§ **Exercise instructions**
The lines wanted are those in the data below that include "grid".
--- START ---
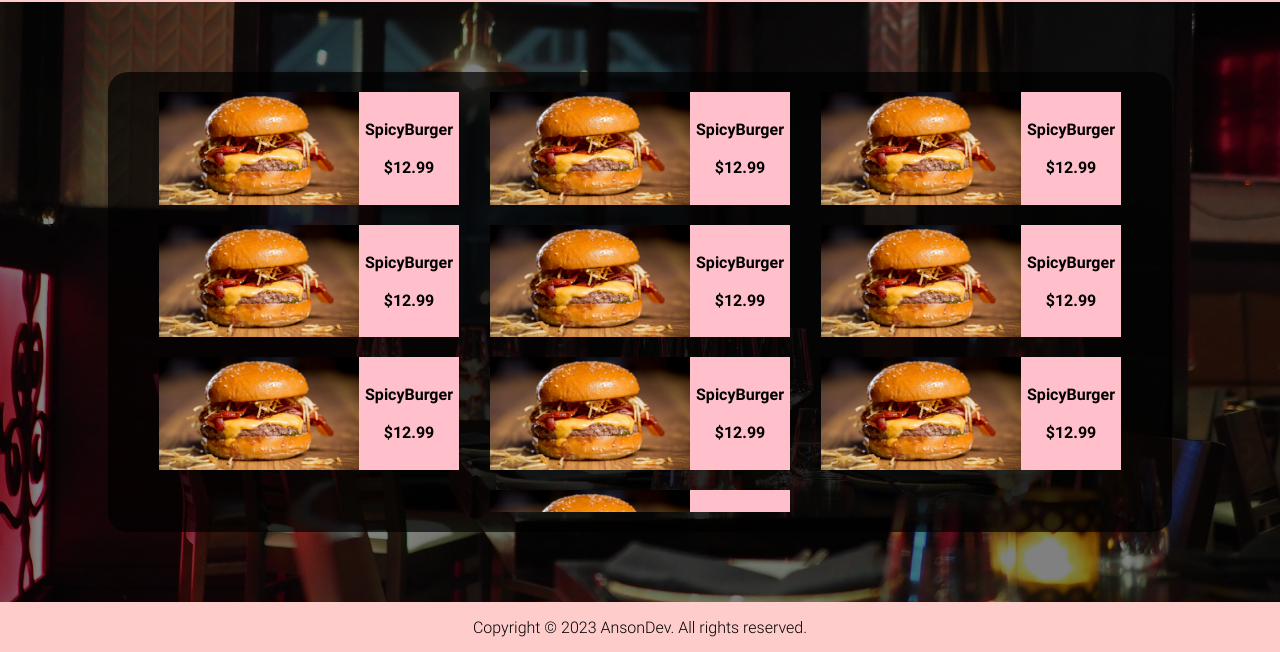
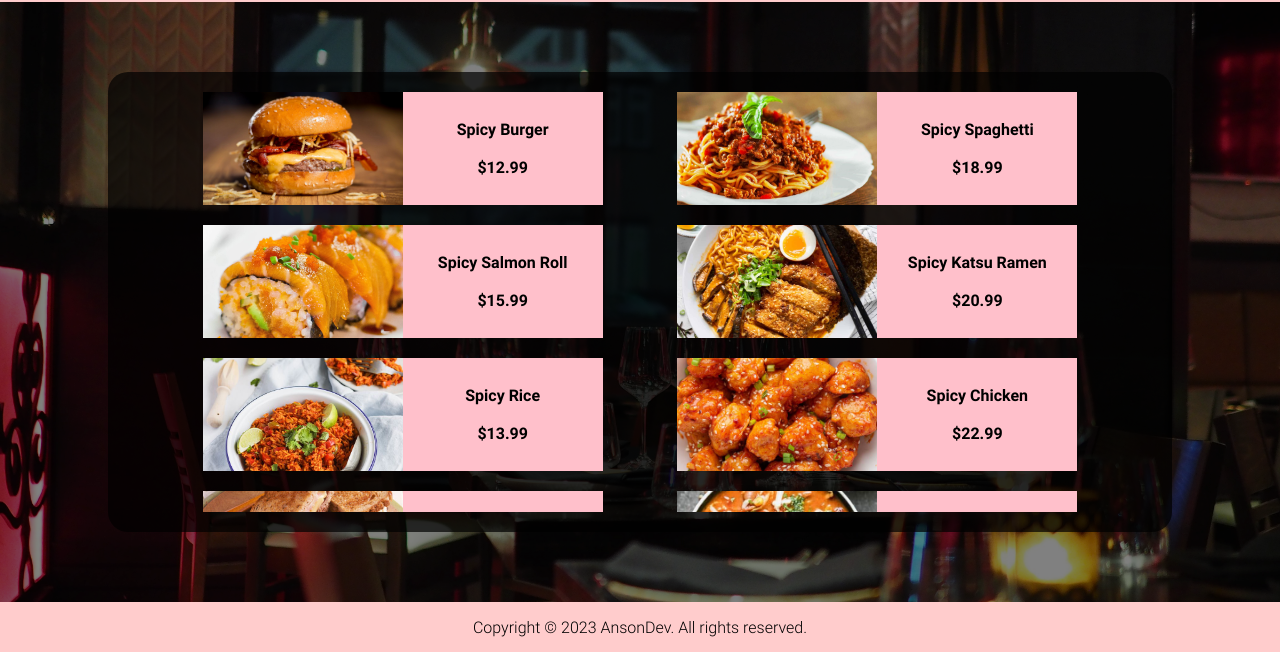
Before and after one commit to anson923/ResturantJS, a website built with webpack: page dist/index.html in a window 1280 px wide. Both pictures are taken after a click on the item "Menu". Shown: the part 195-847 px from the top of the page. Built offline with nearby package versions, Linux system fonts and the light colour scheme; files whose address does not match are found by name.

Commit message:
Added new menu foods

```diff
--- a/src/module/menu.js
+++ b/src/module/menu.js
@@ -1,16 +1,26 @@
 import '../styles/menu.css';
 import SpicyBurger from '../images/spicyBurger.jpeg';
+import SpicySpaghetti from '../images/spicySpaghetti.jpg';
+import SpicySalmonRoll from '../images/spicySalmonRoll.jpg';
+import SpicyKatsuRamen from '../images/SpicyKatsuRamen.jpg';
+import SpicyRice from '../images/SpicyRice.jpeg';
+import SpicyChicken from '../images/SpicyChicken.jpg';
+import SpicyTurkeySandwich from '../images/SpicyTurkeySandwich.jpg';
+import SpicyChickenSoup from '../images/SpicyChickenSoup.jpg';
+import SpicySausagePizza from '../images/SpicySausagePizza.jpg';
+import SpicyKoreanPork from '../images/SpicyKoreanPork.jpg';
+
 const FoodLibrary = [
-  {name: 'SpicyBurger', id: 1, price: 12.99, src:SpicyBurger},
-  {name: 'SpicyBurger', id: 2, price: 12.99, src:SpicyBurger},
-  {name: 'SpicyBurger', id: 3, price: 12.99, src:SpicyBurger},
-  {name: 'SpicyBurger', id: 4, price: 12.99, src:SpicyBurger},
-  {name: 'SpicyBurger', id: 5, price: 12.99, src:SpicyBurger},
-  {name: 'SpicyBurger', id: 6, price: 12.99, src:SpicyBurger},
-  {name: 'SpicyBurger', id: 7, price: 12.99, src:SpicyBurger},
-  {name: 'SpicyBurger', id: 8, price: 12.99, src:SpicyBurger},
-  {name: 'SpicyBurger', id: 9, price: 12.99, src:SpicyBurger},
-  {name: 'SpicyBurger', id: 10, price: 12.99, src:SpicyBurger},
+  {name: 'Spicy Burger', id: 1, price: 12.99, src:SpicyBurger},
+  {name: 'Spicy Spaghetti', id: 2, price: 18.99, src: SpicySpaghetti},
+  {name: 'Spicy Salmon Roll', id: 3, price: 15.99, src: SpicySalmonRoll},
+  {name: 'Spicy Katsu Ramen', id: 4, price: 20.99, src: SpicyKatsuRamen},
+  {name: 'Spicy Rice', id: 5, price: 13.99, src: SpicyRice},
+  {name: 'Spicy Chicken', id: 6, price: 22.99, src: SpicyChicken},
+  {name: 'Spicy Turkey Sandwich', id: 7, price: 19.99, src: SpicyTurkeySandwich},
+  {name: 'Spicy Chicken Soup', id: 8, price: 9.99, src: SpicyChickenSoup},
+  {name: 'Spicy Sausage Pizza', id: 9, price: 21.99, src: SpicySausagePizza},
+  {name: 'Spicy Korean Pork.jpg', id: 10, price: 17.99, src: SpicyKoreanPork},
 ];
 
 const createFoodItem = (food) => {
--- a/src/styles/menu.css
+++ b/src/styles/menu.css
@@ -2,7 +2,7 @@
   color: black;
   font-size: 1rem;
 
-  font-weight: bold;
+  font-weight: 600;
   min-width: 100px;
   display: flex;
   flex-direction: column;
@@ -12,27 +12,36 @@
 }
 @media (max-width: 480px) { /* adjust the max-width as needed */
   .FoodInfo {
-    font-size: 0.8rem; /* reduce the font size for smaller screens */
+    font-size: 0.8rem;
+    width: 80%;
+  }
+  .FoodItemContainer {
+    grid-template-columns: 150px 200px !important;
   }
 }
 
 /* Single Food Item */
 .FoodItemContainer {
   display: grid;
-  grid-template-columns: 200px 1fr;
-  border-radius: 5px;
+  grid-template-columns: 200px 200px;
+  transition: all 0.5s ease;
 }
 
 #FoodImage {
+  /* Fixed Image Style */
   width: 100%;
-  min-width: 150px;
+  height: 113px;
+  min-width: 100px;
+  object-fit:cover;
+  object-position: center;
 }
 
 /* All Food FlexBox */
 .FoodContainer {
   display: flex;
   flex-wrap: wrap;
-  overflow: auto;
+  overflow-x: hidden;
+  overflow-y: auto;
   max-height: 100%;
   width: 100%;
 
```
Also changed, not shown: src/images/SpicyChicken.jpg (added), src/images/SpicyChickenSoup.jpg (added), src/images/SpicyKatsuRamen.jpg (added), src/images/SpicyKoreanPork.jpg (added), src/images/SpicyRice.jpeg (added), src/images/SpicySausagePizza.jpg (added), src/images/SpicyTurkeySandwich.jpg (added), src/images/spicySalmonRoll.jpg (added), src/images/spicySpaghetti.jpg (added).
--- END ---
--- START ---
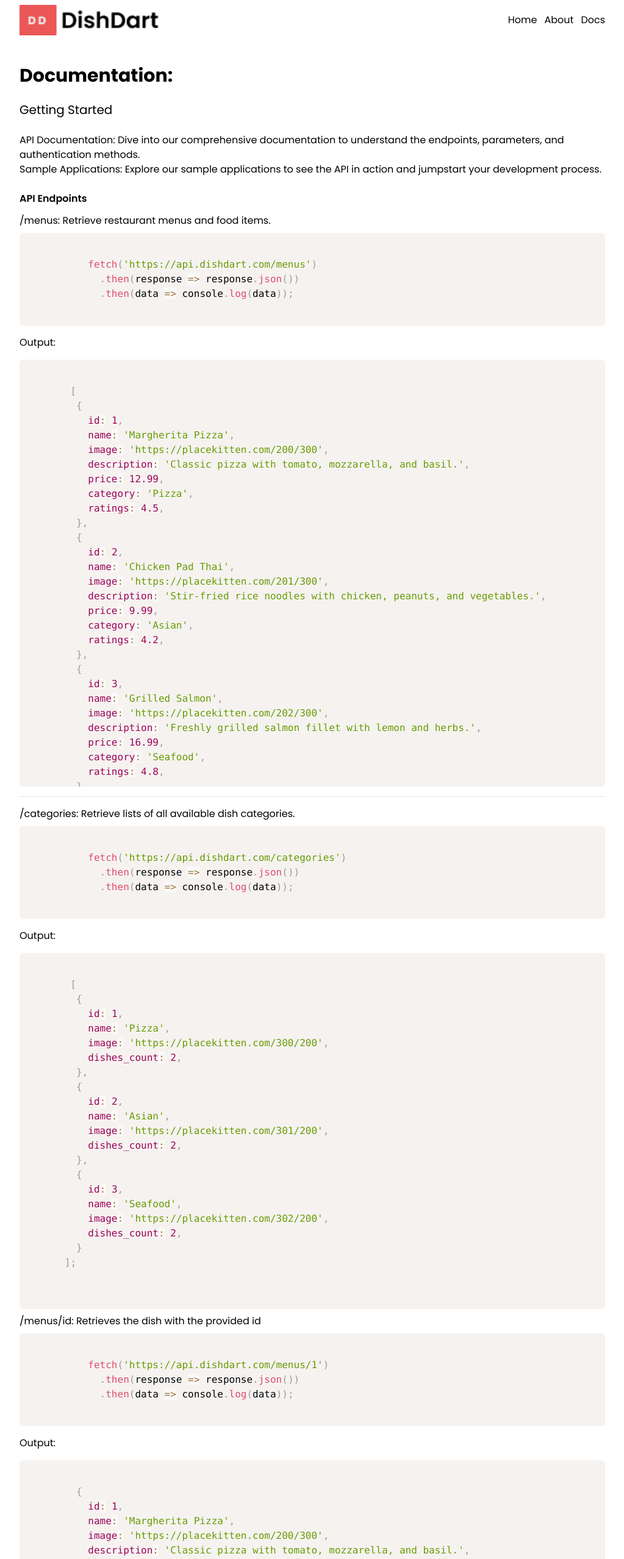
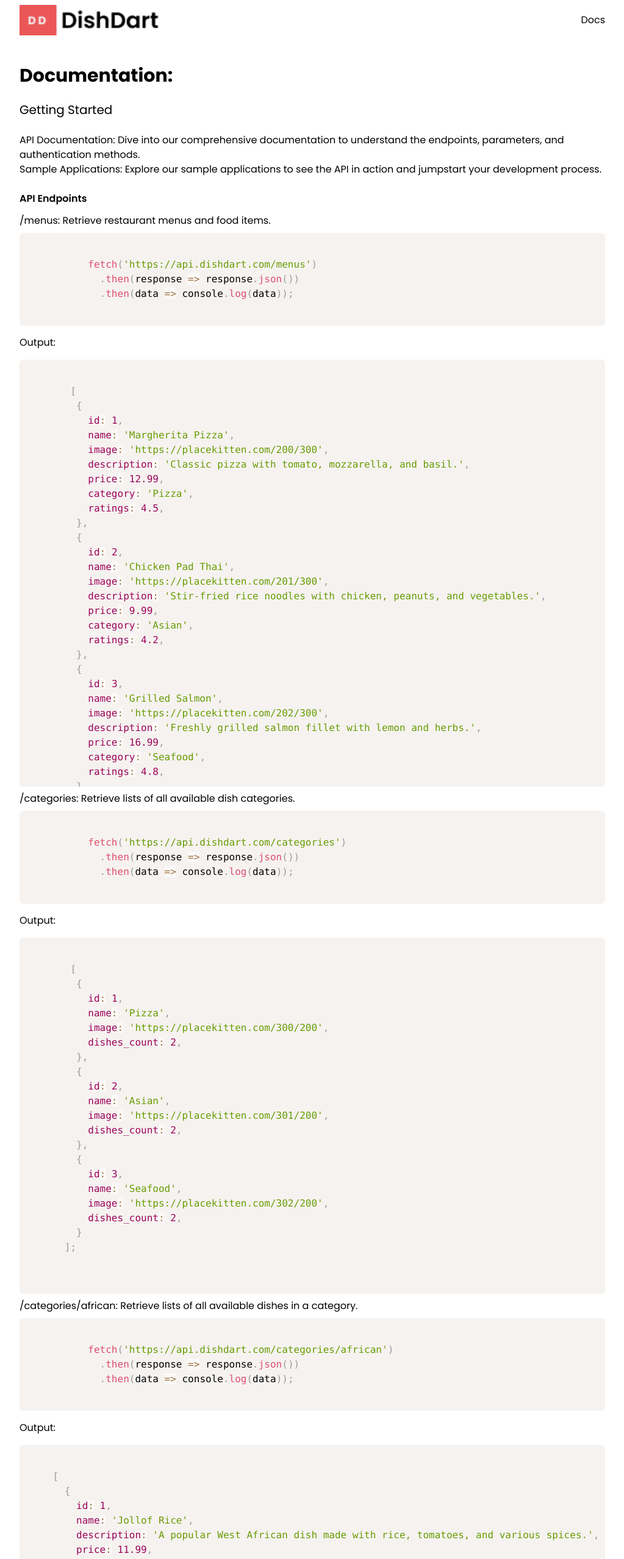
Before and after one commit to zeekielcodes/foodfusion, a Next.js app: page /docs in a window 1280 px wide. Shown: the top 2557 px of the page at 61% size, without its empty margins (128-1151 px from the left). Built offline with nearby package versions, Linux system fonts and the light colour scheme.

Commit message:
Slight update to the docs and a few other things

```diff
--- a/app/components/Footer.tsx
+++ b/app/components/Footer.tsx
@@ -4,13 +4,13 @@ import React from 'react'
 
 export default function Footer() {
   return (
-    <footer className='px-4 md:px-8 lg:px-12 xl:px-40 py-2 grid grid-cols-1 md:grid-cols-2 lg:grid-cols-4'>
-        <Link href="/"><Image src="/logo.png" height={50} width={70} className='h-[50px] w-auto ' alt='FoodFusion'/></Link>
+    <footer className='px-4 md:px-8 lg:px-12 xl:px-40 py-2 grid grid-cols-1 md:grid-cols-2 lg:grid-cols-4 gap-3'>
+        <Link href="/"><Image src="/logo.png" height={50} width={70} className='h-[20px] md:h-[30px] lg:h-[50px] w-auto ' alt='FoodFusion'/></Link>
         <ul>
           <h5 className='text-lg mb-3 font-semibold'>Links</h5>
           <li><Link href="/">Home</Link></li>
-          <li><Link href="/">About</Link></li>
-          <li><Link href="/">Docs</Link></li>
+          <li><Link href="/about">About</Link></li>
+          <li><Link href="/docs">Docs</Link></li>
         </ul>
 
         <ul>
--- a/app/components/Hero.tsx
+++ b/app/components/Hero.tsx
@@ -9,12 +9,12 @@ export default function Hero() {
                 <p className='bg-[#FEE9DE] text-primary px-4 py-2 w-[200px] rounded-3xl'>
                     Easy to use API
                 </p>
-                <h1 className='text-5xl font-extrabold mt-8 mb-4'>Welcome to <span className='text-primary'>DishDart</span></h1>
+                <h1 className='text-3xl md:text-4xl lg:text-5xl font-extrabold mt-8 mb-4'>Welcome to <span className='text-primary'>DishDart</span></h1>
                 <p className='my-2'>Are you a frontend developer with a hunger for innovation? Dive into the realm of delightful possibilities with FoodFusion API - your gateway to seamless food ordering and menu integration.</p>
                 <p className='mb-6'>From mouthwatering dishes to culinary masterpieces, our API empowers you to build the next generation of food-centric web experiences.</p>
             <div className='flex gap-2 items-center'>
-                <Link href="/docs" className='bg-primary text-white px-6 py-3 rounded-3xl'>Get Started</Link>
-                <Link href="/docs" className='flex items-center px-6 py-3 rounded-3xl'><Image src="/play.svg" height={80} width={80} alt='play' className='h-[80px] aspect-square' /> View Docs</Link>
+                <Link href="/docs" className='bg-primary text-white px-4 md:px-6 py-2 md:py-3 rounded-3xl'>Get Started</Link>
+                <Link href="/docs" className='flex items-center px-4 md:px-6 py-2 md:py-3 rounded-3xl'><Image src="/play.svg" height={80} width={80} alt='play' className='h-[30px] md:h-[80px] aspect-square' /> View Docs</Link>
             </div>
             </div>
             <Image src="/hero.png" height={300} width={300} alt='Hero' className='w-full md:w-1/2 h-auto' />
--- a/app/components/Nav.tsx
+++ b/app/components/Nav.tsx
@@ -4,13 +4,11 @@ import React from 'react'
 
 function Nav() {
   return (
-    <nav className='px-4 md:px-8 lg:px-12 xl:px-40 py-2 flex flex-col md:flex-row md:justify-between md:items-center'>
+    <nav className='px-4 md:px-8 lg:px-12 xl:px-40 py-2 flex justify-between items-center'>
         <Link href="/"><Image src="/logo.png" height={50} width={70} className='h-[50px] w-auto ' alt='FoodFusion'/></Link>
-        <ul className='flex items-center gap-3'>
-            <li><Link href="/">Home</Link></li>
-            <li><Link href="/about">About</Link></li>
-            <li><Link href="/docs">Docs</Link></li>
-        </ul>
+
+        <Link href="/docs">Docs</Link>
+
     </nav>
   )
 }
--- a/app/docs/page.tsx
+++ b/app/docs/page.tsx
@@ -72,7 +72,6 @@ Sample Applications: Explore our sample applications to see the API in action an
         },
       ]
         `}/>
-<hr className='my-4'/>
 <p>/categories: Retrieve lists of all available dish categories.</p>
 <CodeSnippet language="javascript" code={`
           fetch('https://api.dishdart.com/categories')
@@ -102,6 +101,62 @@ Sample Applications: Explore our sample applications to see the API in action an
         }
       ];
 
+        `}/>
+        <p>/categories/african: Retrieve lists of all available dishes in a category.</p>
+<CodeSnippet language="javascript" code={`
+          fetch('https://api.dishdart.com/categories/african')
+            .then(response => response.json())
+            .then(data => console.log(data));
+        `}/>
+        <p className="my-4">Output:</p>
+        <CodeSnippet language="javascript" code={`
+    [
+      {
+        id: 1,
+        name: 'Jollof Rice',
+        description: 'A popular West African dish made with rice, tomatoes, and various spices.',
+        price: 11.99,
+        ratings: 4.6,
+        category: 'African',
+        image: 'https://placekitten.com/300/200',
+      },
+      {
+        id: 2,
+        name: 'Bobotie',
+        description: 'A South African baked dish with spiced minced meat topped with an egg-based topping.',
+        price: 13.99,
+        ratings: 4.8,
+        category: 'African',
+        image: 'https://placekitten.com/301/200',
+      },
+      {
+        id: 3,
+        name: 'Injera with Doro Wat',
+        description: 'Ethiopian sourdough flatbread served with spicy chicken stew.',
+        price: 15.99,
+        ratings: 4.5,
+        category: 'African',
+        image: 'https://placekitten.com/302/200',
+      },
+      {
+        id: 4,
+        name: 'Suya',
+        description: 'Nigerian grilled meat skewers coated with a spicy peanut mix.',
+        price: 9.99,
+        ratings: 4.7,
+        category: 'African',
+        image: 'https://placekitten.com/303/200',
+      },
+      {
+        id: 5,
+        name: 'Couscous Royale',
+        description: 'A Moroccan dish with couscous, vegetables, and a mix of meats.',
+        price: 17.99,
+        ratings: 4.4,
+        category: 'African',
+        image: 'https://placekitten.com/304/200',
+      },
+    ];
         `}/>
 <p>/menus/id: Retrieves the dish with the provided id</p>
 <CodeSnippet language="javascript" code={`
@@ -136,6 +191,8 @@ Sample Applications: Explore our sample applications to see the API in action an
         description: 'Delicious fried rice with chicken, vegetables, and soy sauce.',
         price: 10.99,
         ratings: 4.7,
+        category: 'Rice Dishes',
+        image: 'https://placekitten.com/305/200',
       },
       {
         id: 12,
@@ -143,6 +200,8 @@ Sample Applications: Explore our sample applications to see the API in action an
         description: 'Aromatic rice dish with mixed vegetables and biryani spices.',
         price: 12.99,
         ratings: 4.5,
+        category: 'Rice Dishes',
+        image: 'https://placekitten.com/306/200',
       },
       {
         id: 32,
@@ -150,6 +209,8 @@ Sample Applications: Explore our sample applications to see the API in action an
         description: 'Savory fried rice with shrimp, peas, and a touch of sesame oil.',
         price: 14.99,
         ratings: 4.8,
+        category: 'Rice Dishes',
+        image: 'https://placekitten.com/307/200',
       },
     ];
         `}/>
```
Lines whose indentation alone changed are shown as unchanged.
--- END ---
§ **Solution to the exercise**
+    grid-template-columns: 150px 200px !important;
   display: grid;
-  grid-template-columns: 200px 1fr;
+  grid-template-columns: 200px 200px;
-    <footer className='px-4 md:px-8 lg:px-12 xl:px-40 py-2 grid grid-cols-1 md:grid-cols-2 lg:grid-cols-4'>
+    <footer className='px-4 md:px-8 lg:px-12 xl:px-40 py-2 grid grid-cols-1 md:grid-cols-2 lg:grid-cols-4 gap-3'>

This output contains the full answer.